Zipline tackles that challenge with drones. The U.S. company’s tiny robotic airplanes have already delivered more than 220,000 COVID-19 vaccine doses from multiple manufacturers in Ghana.
The U.S. Department of State on December 8 honored Zipline and medical supply producer 3M Singapore with its Award for Corporate Excellence (ACE). ACE winners display exemplary practices in overseas operations. These two companies won in the health security category. California-based Zipline and 3M, based in St. Paul, Minnesota, both worked to secure supply chains for critical goods and services during the COVID-19 pandemic.
Difficult deliveries of sensitive vaccines
Founded in 2014, Zipline began drone deliveries of blood for emergency transfusions in Rwanda two years later. But development of sensitive messenger RNA vaccines to combat the COVID-19 pandemic and the U.S. pledge to give, not sell, 1.2 billion COVID-19 vaccine doses to low- and middle-income nations posed a huge challenge for anyone transporting the new vaccines. While the mRNA vaccines have been shown to be up to 95% effective in preventing symptomatic COVID-19 in clinical testing, the serum must be stored at temperatures far below freezing.
Zipline met the challenge. It collaborated with mRNA vaccine producer Pfizer-BioNTech in a partnership that will allow for the distribution of approximately 50,000 doses of COVID-19 vaccine in Ghana.
Meanwhile, the United States has delivered more than 275 million COVID-19 vaccine doses, reaching over 110 countries and economies. U.S. companies are also sharing their expertise to streamline vaccine delivery and support vaccination sites.
Most U.S.-COVID-19 vaccine donations are through COVAX, an international partnership dedicated to equitably distributing COVID-19 vaccines. Zipline has delivered more than 26,000 vaccine doses from COVAX, personal protective equipment and COVID-19 test kits to underserved communities in Ghana.
3M masks protecting workers
3M tripled its global production of N95 masks in 2020 from 2019. It now produces 2.5 billion masks annually. Additionally, 3M partners with hospitals to fit-test medical workers for N95 masks and certifies trainers to ensure that masks properly protect front-line workers.
The company first produced N95 masks in the 1990s by incorporating electrocharged fibers, invented by Taiwanese American scientist Peter Tsai, into its design.

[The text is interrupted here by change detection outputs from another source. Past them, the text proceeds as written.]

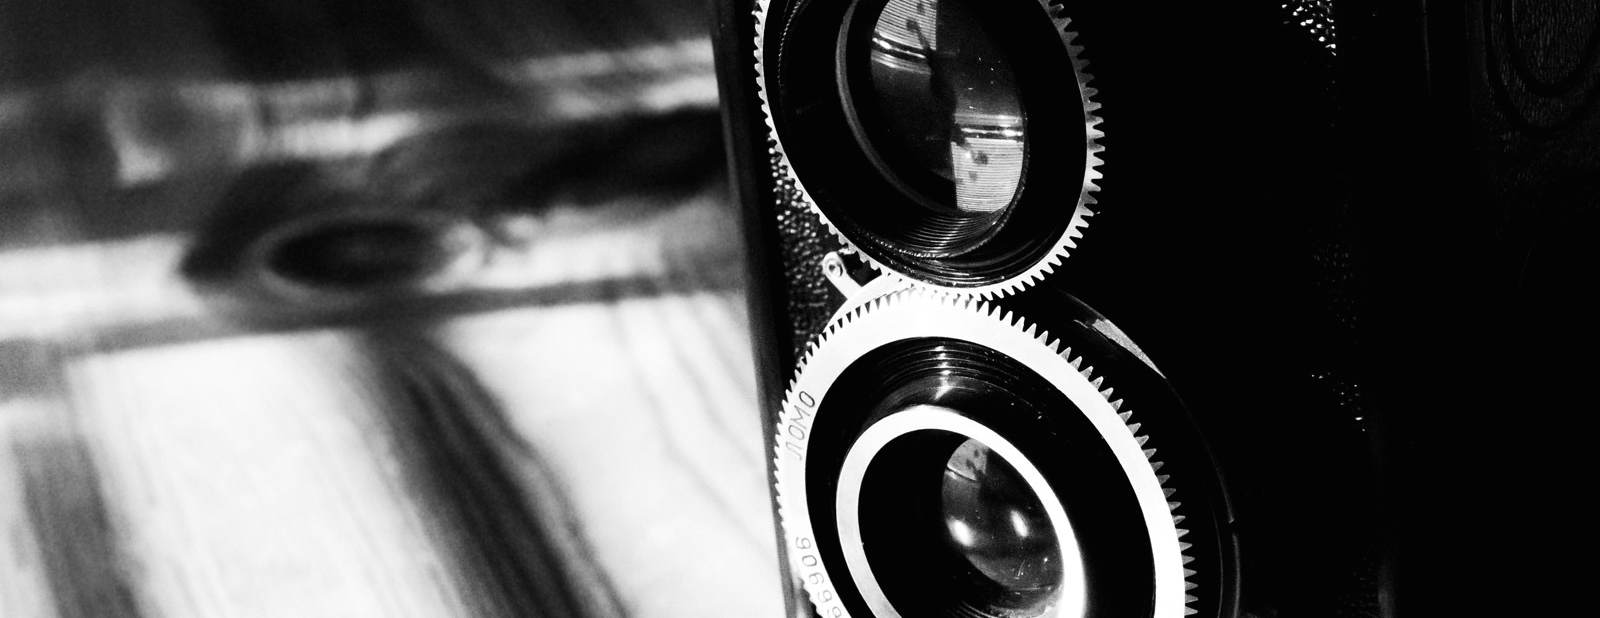
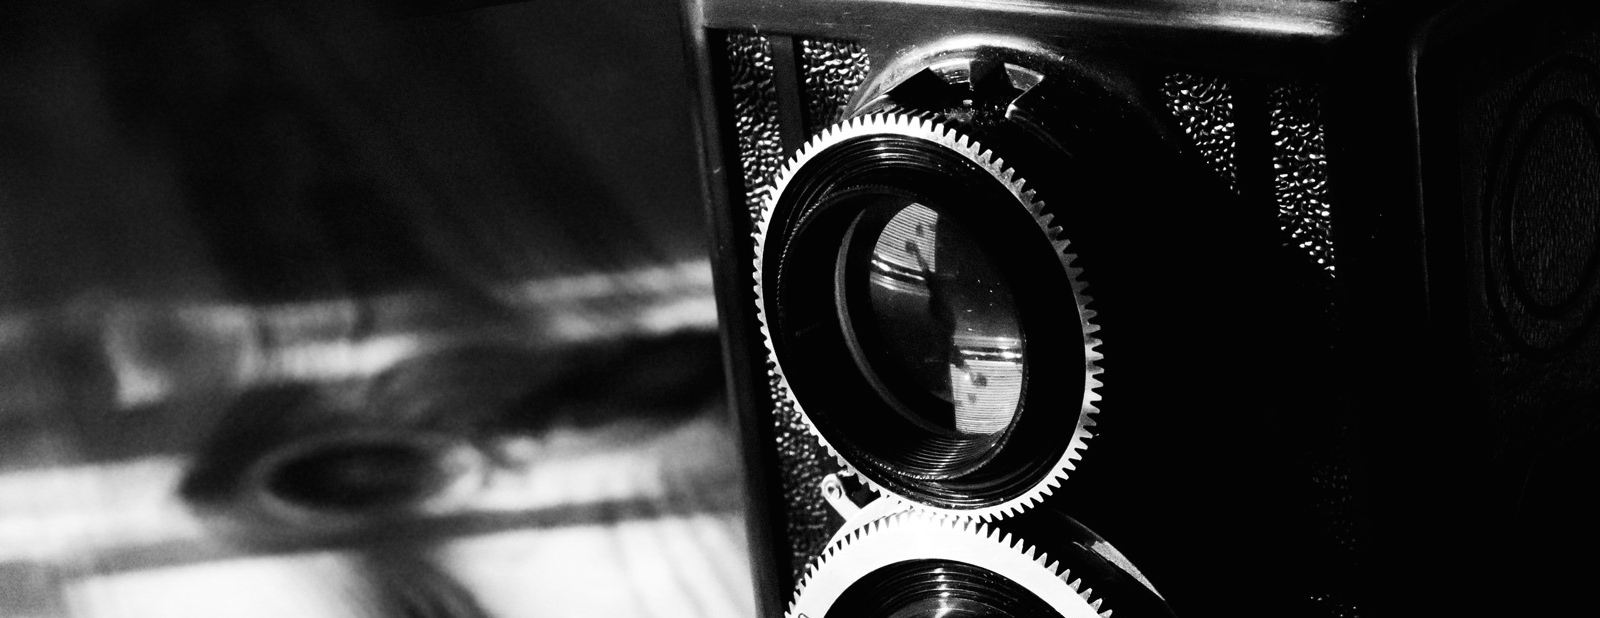
Blog update

diff --git a/_posts/2014-04-21-workshop-cam.md b/_posts/2014-04-21-workshop-cam.md
@@ -5,7 +5,7 @@ description: "Hilfestellung für Anfänger & Einsteiger"
 category: blog
 tags: []
 image:
-  feature: cam.jpg
+  feature: cam2.jpg
 comments: true
 share: false
 published: true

3M also has partnered with the government of Singapore to combat counterfeiting of medical supplies. Through a fraud-complaint hotline and other efforts, 3M has contributed to the seizure of more than 55.4 million counterfeit N95 masks and the removal of more than 28,000 fraudulent online sales offerings.